Data entries:
************

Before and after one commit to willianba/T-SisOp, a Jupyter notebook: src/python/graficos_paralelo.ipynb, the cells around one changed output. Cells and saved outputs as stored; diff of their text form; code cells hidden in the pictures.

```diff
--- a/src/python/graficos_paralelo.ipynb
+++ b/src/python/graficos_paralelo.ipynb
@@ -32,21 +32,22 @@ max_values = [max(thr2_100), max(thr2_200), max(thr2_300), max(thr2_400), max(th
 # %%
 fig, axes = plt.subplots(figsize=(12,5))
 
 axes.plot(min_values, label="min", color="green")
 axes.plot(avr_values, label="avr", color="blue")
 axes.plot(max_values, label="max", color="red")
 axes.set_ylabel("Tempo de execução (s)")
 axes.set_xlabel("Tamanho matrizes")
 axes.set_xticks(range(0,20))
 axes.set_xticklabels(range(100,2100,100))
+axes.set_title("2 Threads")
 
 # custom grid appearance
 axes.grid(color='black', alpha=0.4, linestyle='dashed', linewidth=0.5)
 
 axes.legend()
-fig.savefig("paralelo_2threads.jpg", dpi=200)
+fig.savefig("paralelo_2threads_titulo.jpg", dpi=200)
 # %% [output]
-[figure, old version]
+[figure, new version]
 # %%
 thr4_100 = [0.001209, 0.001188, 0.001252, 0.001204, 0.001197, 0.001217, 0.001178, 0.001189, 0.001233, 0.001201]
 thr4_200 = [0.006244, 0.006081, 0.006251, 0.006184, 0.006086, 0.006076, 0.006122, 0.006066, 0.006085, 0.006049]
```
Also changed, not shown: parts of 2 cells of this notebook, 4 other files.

************

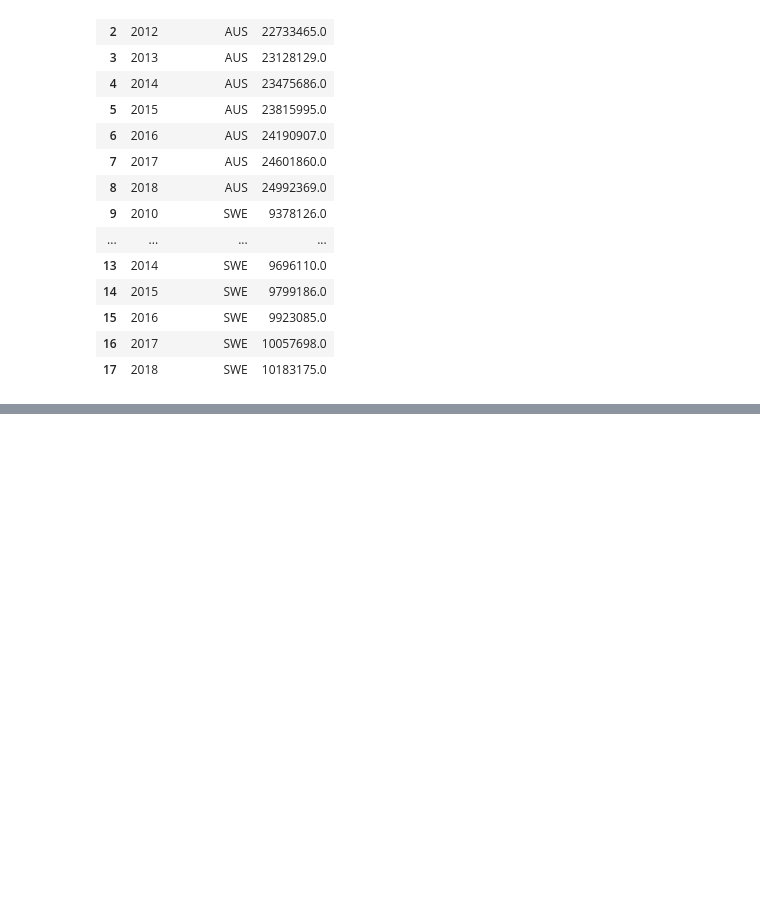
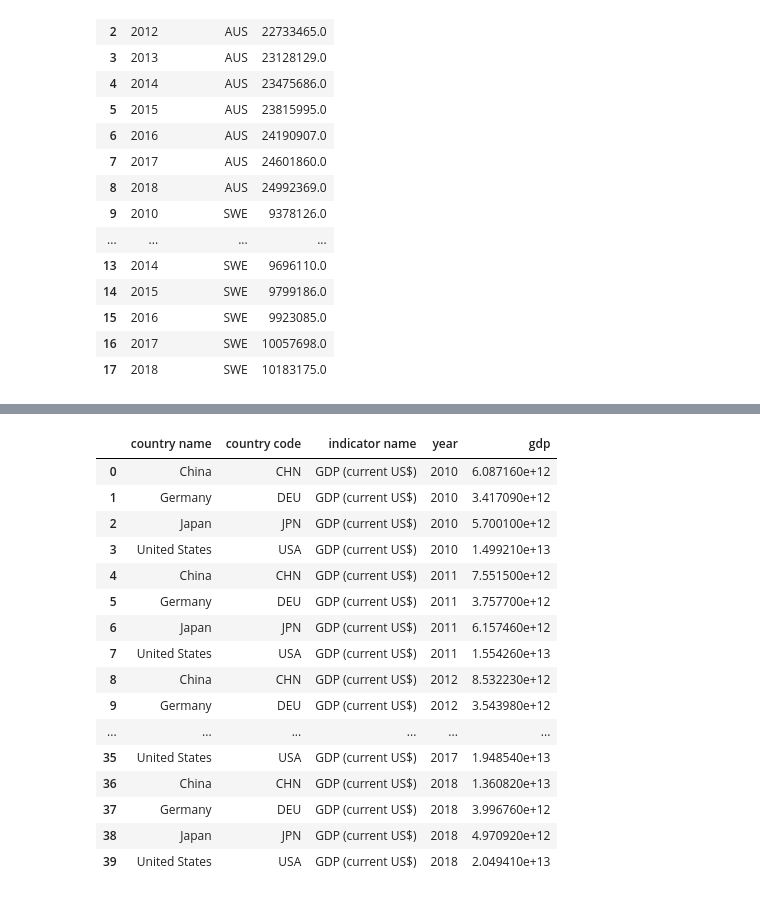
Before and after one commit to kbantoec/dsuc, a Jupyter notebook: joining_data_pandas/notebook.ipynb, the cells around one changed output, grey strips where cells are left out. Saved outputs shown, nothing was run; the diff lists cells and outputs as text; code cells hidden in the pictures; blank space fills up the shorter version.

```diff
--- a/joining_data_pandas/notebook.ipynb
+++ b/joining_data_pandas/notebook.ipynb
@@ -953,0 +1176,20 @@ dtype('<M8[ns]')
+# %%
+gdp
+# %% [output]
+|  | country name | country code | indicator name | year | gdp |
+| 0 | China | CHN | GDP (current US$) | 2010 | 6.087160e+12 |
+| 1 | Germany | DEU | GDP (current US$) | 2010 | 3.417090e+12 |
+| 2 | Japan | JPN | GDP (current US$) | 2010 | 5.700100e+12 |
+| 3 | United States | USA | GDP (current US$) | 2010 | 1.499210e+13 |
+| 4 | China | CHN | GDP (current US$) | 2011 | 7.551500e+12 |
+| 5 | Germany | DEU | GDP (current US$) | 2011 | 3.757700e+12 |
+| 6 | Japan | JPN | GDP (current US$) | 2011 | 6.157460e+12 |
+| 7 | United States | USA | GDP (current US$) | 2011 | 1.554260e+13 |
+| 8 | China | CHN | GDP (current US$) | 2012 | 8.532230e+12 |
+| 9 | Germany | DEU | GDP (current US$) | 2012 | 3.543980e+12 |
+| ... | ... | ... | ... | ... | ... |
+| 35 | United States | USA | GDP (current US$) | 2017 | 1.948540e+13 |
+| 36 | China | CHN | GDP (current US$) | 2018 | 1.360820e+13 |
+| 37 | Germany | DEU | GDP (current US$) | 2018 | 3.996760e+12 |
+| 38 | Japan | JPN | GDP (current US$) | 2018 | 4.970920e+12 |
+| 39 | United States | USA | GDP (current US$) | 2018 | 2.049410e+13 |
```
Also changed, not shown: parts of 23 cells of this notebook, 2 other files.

************

WHAT YOU ARE ASKED TO DO: Give the number of lines in the entries that include the string "figure", and nothing else.

ANSWER SECTION: 2